Maura and Colleen, my older sisters, were good swimmers and had already begun to swim to the raft that was outside my abilities to reach. The raft was for the older more experienced swimmers. The older kids would swim to the raft and then spend the next two hours throwing each other off of it. I longed for the day I could swim to the raft and be thrown off because that would mean I was one of the “big” kids.” But I was not a good enough swimmer, so I just splashed and jumped around with the strict instructions from my mother not to go over my head. I did this by myself and loved it.

In those days I was a risk taker. Yup—I liked to push the envelope, so I would wade into the water right up to my chin while standing on my tippy toes. I was a rebel and proud of it! To be on my toes was quite the balancing act—pressing against the sandy floor while the water rippled at my chin. I was good at it, except on this day I lost my balance. As I started to sway I tried to step forward towards the beach but I fell back and was now over my head and no one saw me. I panicked! I began to jump up and down gasping for air every time my head would peak above the water.

When my head got above the water I could see my mother on the shore, but with all the other kids splashing around and the noise, no one heard or noticed me. They thought I was playing. I was alone and I was in dire trouble. I can remember the helpless and desperate feeling as time seemed to slow down. My arms flailed, sending water everywhere. Still, no one noticed because all the kids were splashing around.

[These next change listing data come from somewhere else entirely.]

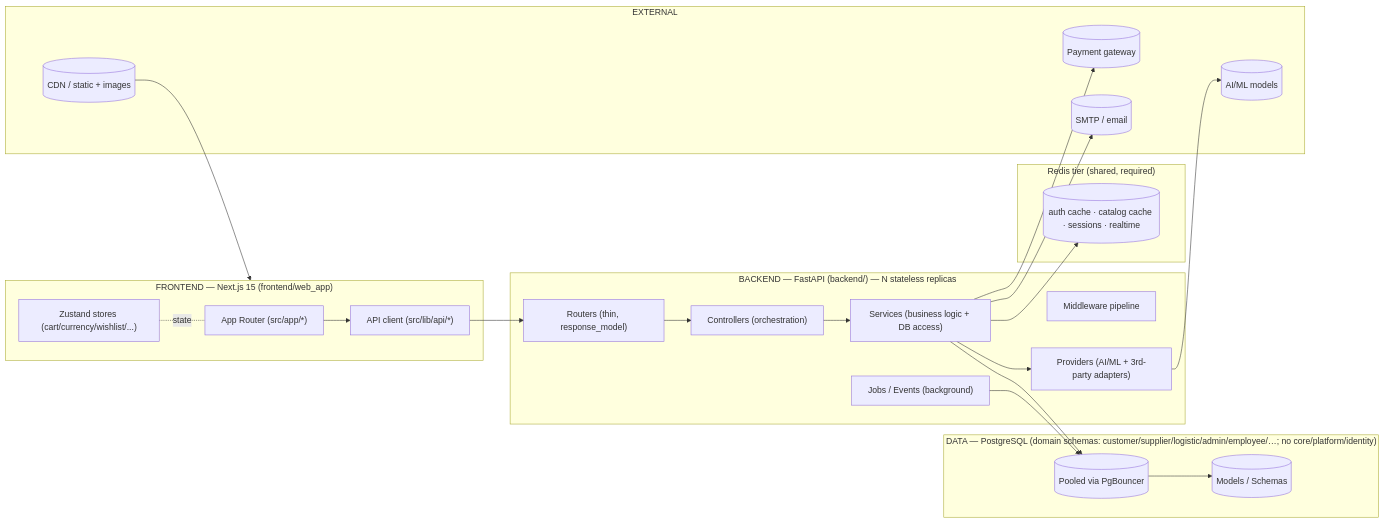
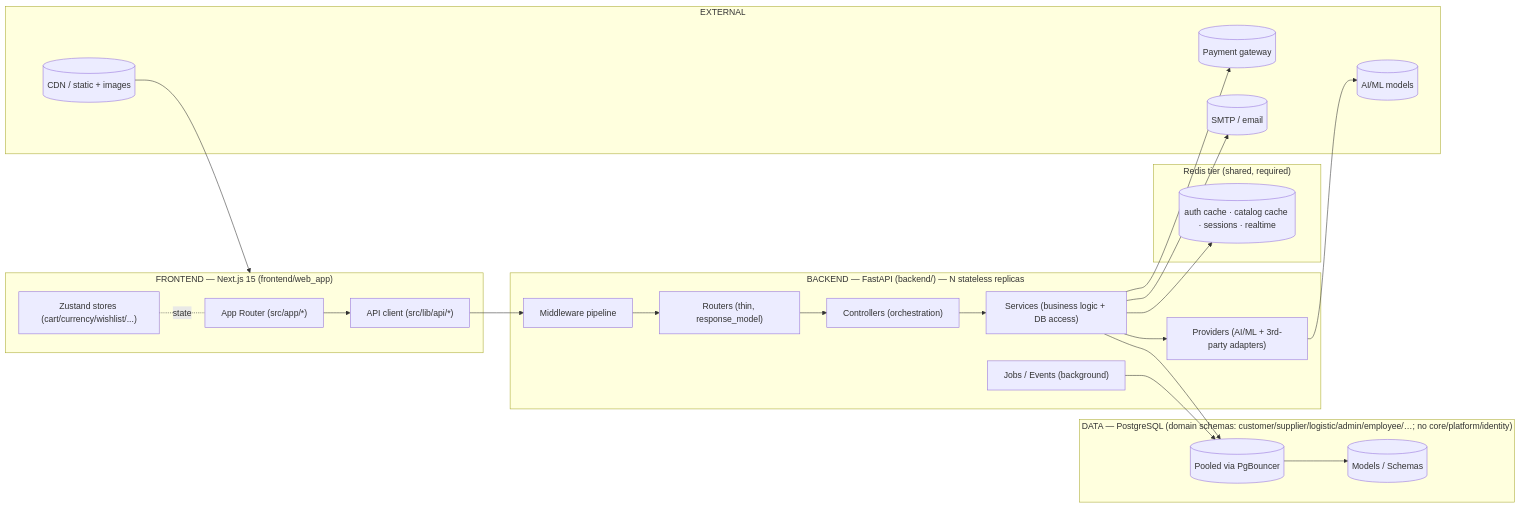
Before and after one commit to Makfuncky/zozi: the first of 7 diagrams in ARCHITECTURE_DIAGRAM.md, drawn with Mermaid. The commit also changed 1015 other files, not shown here.

````diff
--- a/ARCHITECTURE_DIAGRAM.md
+++ b/ARCHITECTURE_DIAGRAM.md
@@ -17,46 +17,46 @@
 ```mermaid
     flowchart LR
         subgraph FE["FRONTEND — Next.js 15 (frontend/web_app)"]
             FEA["App Router (src/app/*)"]
             FEL["API client (src/lib/api/*)"]
             FES["Zustand stores (cart/currency/wishlist/...)"]
         end
 
         subgraph BE["BACKEND — FastAPI (backend/) — N stateless replicas"]
             BEM["Middleware pipeline"]
             BER["Routers (thin, response_model)"]
             BEC["Controllers (orchestration)"]
             BES["Services (business logic + DB access)"]
             BEP["Providers (AI/ML + 3rd-party adapters)"]
             BEJ["Jobs / Events (background)"]
         end
 
         subgraph DB["DATA — PostgreSQL (domain schemas: customer/supplier/logistic/admin/employee/…; no core/platform/identity)"]
             DBE[("Pooled via PgBouncer")]
             DBM[("Models / Schemas")]
         end
 
         subgraph CACHE["Redis tier (shared, required)"]
             RED[(auth cache · catalog cache · sessions · realtime)]
         end
 
         subgraph EXT["EXTERNAL"]
             PG[(Payment gateway)]
             AI[("AI/ML models")]
             SMTP[("SMTP / email")]
             CDN[("CDN / static + images")]
         end
 
         CDN --> FE
-        FEA --> FEL --> BER
+        FEA --> FEL --> BEM --> BER
         FES -. state .- FEA
         BER --> BEC --> BES
         BES --> BEP
         BES --> DBE
         BES --> RED
         BEP --> AI
         BEJ --> DBE
         DBE --> DBM
         BES --> PG
         BES --> SMTP
 ```
````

I was scared and I did not know what to do. Seconds seemed like hours. My legs were getting weaker and began to shake. In my last attempt I planted my feet firmly on the sandy floor and pushed forward, sending body back towards the beach. I moved just enough so that my head was just above the water as I stood on my toes—once again balancing, but not so confident now. I edged forward with great effort as my legs shook until I could stand flat footed with my head above the water. My breath was heavy and I coughed from the water I had swallowed. I made my way onto the beach and collapsed on my towel as my chest heaved and I looked at the sky. I closed my eyes and took a deep breath. I was alive and safe again.

Today as I reflect on the day, I am reminded that if I had not panicked, I could have simply gone under water and pushed towards the shore. But I was so excited that I reacted poorly. I was surrounded by people who loved me, yet I was all alone and struggling and no one noticed. They certainly cared for me but they just did not see me among all the others. They did not know what I was experiencing or the danger I was in at that moment. They did not experience what I was going through or understand what I was feeling.

In life we can all face that “drowning” moment—a time when we feel isolated and alone even though we are loved. We can feel as if no one notices us or our struggles. But we are never alone when we allow God in our life. He notices us. He walks beside us and understands our challenges. He is our lifeguard! He can save us!

In all things love is the answer. It is the cure to all predicaments, but it can be elusive. In my next blog I am going to write on love. I am not sure I can truly define it but I think it needs to be discussed more and practiced by all. Thanks for reading my blog and have a great day. As always, I look forward to your comments.

Your Friend, Jay.


I am drowning!